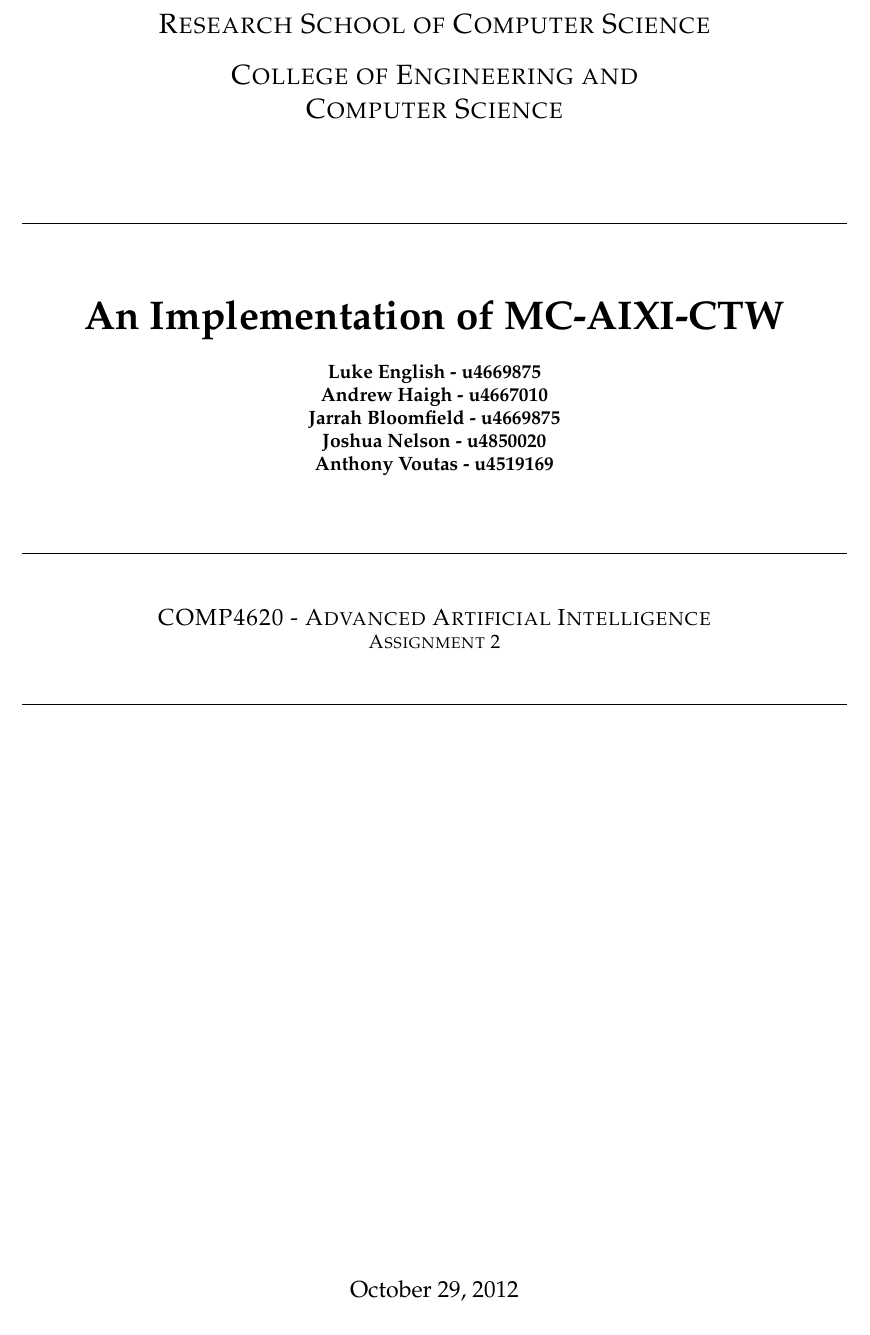
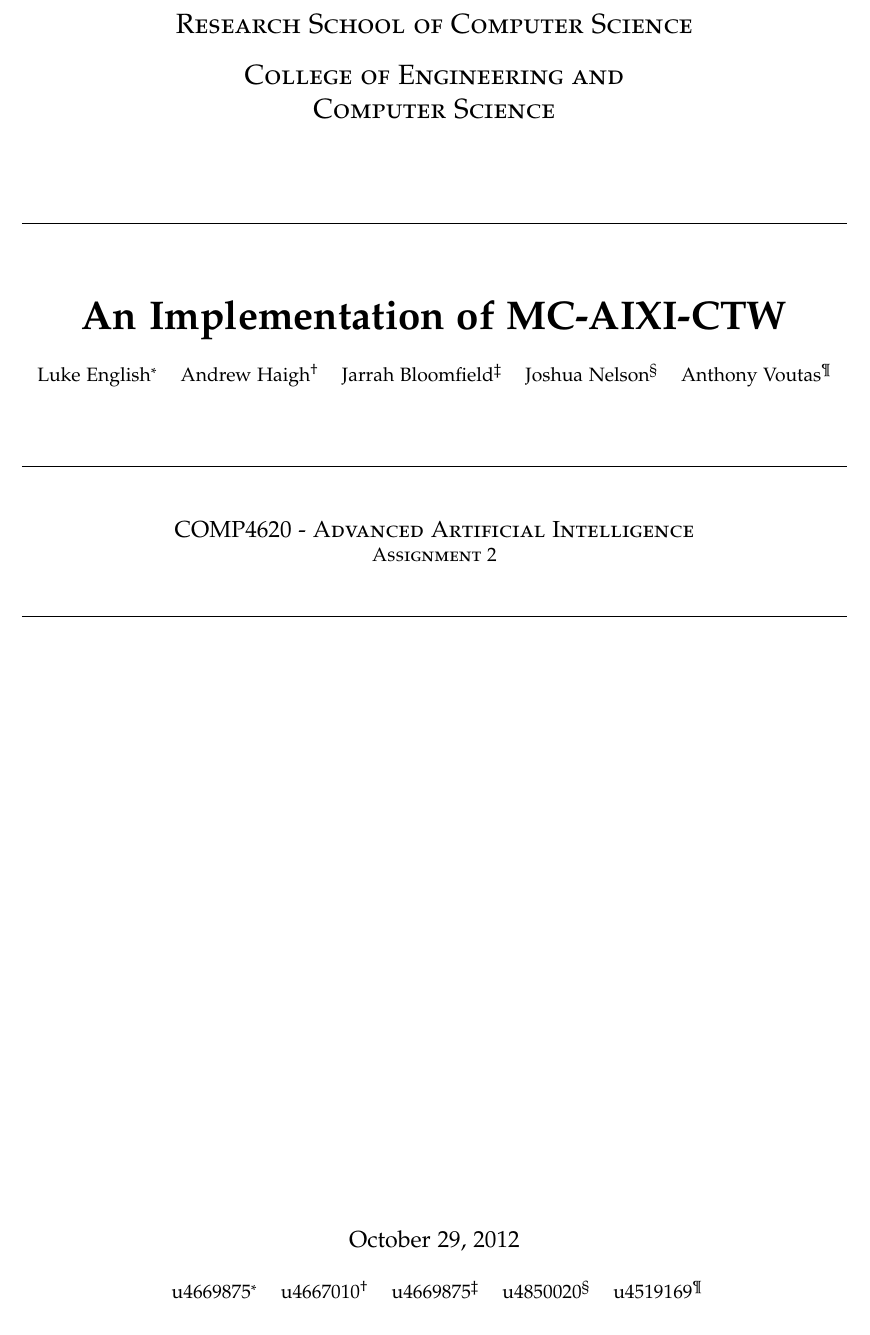
Before and after one commit to nelfin/mc-aixi-ctw-report, a LaTeX document (report.tex): part of page 1 of 5, cut at the place of the change. Compiled offline with pdfLaTeX.

Commit message:
Add pretty author list
Totally boss. Also, for some reason there were two \begin{document}
lines.

```diff
--- a/report.tex
+++ b/report.tex
@@ -7,7 +7,7 @@
 \usepackage{amsmath}
 \usepackage{amssymb}
 \usepackage{graphicx}
-\usepackage{palatino}
+\usepackage[sc]{mathpazo}
 \newcommand{\hs}{$\hspace{0.5cm}$}
 \newcommand{\bt}{\begin{tabbing}}
 \newcommand{\et}{\end{tabbing}}
@@ -17,7 +17,7 @@
 \begin{document}
 
 \begin{titlepage}
-
+\renewcommand*{\thefootnote}{\fnsymbol{footnote}}
 \begin{center}
 
 \textsc{\Large Research School of Computer Science}\\[0.5cm]
@@ -36,11 +36,14 @@
 
 \vspace{0.4cm}
 
-{ \bfseries Luke English - u4669875} \\
-{ \bfseries Andrew Haigh - u4667010} \\
-{ \bfseries Jarrah Bloomfield - u4669875} \\
-{ \bfseries Joshua Nelson - u4850020} \\
-{ \bfseries Anthony Voutas - u4519169} \\
+\begin{tabular}{ccccc}
+  Luke English\footnotemark &
+  Andrew Haigh\footnotemark &
+  Jarrah Bloomfield\footnotemark &
+  Joshua Nelson\footnotemark &
+  Anthony Voutas\footnotemark
+\end{tabular}
+
 \vspace{1.4cm}
 
 
@@ -60,7 +63,16 @@
 \vfill
 
 % Bottom of the page
-{\large \today}
+{\large \today} \\[0.5cm]
+
+\begin{tabular}{ccccc}
+  \setcounter{footnote}{0}
+  u4669875\footnotemark &
+  u4667010\footnotemark &
+  u4669875\footnotemark &
+  u4850020\footnotemark &
+  u4519169\footnotemark
+\end{tabular}
 
 \end{center}
 
```
Also changed, not shown: report.tex (2 more changed lines).
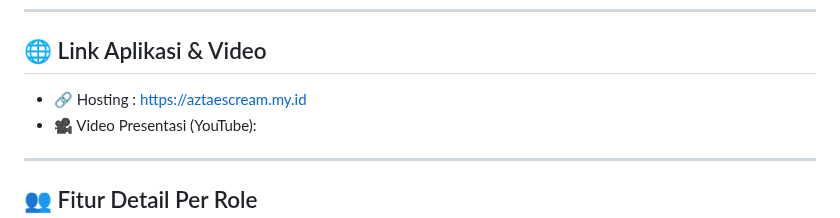
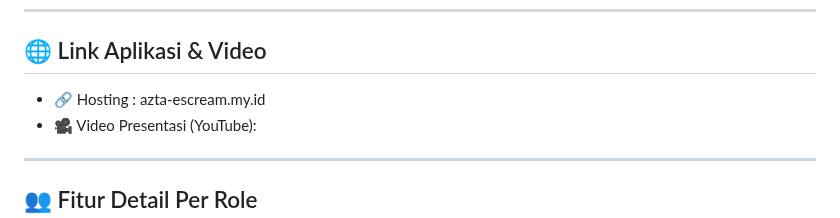
Before and after one commit to Vidimldyh/Project_UAS_Pemrogramanweb_202312009, a Markdown page: README.md, the part around the change. Rendered like a GitHub page.

Commit message:
Menambahkan file README.md

```diff
--- a/README.md
+++ b/README.md
@@ -112,7 +112,7 @@ http://localhost/azta_ice_cream/index.php
 
 ## 🌐 Link Aplikasi & Video
 
-- 🔗 Hosting : https://aztaescream.my.id
+- 🔗 Hosting : azta-escream.my.id
 - 🎥 Video Presentasi (YouTube):
 
 ---
```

------------------------------

EXERCISE
From the entries above, write out only the lines starting at the line that holds "Add pretty author list" and ending at the line that holds "Also changed, not", keeping both and matching them exactly.

EXERCISE ANSWER
Add pretty author list
Totally boss. Also, for some reason there were two \begin{document}
lines.

```diff
--- a/report.tex
+++ b/report.tex
@@ -7,7 +7,7 @@
 \usepackage{amsmath}
 \usepackage{amssymb}
 \usepackage{graphicx}
-\usepackage{palatino}
+\usepackage[sc]{mathpazo}
 \newcommand{\hs}{$\hspace{0.5cm}$}
 \newcommand{\bt}{\begin{tabbing}}
 \newcommand{\et}{\end{tabbing}}
@@ -17,7 +17,7 @@
 \begin{document}
 
 \begin{titlepage}
-
+\renewcommand*{\thefootnote}{\fnsymbol{footnote}}
 \begin{center}
 
 \textsc{\Large Research School of Computer Science}\\[0.5cm]
@@ -36,11 +36,14 @@
 
 \vspace{0.4cm}
 
-{ \bfseries Luke English - u4669875} \\
-{ \bfseries Andrew Haigh - u4667010} \\
-{ \bfseries Jarrah Bloomfield - u4669875} \\
-{ \bfseries Joshua Nelson - u4850020} \\
-{ \bfseries Anthony Voutas - u4519169} \\
+\begin{tabular}{ccccc}
+  Luke English\footnotemark &
+  Andrew Haigh\footnotemark &
+  Jarrah Bloomfield\footnotemark &
+  Joshua Nelson\footnotemark &
+  Anthony Voutas\footnotemark
+\end{tabular}
+
 \vspace{1.4cm}
 
 
@@ -60,7 +63,16 @@
 \vfill
 
 % Bottom of the page
-{\large \today}
+{\large \today} \\[0.5cm]
+
+\begin{tabular}{ccccc}
+  \setcounter{footnote}{0}
+  u4669875\footnotemark &
+  u4667010\footnotemark &
+  u4669875\footnotemark &
+  u4850020\footnotemark &
+  u4519169\footnotemark
+\end{tabular}
 
 \end{center}
 
```
Also changed, not shown: report.tex (2 more changed lines).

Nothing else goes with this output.